Steve Kilbey has certainly proven his songwriting skills during his lengthy and prolific career. In 1980, he co-founded the alternative rock band The Church, and has since served as their singer/bassist through 25 studio albums. He co-wrote their smash international hit single “Under the Milky Way” (off the 1988 certified gold album Starfish), which continues as a cultural touchstone to this day. In 2010, The Church were inducted into Australia’s highly prestigious ARIA Hall of Fame. As a solo artist, Kilbey has a dozen solo EPs and albums, including Eleven Women, his latest full-length album, which he released on September 4.
All this is to say, Kilbey clearly has a firm grasp on good songwriting – but he admits that it took him a long time to get to this point. By his own admission, he began writing songs as a teenager, but it was a decade before he finally felt he was creating anything truly good. Aspiring songwriters might do well to follow Kilbey’s lead on perseverance because, as he says, “I wonder, how many great geniuses are dissuaded by their own lack of persistence?”

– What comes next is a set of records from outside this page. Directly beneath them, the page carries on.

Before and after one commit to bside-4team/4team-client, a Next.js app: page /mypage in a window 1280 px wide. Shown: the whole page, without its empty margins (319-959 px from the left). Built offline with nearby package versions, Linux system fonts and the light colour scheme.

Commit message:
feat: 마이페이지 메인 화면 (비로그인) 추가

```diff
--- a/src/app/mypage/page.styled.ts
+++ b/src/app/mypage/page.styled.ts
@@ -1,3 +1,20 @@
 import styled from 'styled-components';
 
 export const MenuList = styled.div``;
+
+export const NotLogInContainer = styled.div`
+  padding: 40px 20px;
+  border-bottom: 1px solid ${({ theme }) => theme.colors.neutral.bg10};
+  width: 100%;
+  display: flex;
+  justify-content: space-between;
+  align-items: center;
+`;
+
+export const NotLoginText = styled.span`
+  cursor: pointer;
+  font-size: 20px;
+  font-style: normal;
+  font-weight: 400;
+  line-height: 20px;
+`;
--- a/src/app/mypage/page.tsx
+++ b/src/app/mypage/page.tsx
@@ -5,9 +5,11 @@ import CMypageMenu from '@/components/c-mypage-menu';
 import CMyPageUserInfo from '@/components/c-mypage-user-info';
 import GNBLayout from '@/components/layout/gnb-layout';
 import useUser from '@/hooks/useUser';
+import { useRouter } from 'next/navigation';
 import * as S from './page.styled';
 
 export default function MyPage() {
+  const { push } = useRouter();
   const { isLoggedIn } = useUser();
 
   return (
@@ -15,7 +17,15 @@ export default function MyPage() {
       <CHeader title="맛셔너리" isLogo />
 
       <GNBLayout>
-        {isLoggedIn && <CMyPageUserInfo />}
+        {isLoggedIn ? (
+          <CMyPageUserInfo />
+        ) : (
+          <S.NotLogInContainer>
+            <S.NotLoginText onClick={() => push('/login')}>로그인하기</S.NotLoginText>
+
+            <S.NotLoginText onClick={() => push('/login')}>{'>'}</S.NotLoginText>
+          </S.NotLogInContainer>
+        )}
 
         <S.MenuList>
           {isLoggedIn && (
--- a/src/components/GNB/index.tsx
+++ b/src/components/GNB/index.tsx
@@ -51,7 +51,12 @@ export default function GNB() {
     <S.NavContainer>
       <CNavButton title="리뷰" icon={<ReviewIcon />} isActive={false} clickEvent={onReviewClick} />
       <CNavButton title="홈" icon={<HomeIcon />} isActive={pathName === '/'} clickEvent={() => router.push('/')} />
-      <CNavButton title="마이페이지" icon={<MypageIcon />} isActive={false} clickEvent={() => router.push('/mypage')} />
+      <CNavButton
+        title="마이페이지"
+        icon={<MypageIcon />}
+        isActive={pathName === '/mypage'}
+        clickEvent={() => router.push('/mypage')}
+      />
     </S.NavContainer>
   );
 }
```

Calling from his home in New South Wales, Australia, Kilbey says, “I’ve always been very slow to get good at something – I don’t come out of the box being great. I had to do a long apprenticeship writing lots and lots and lots and lots of songs until eventually, I could feel what my strengths and weaknesses were and I had the confidence.”
Kilbey also offers insight into his specific approach to unlocking what makes a song great: “When I encounter music that I really love, I analyze it and try and figure out what it is that I like and I take it apart and then I go, ‘I’m going to recreate that, but not in the way they did it. I’m going to take the very essence of how that blossomed in my heart or in my mind, and I’m going to do it my own way,’” he says. “I think a songwriter needs to have a sort of onboard computer that when you hear something you like, you have to know how you’re going to recreate that yourself.”
Even though Kilbey has found particular methods that work for him, he still gives the music freedom to go where it will: “I allow myself to drift off course,” he says. “With music, I go in with an idea and I think it’s going to be like this. And then if it starts turning into something else, then I let it do that. I’m open to all the things that can happen, and I’m very sensitive to how one small tiny thing can change everything.”
photo by Loring Kemp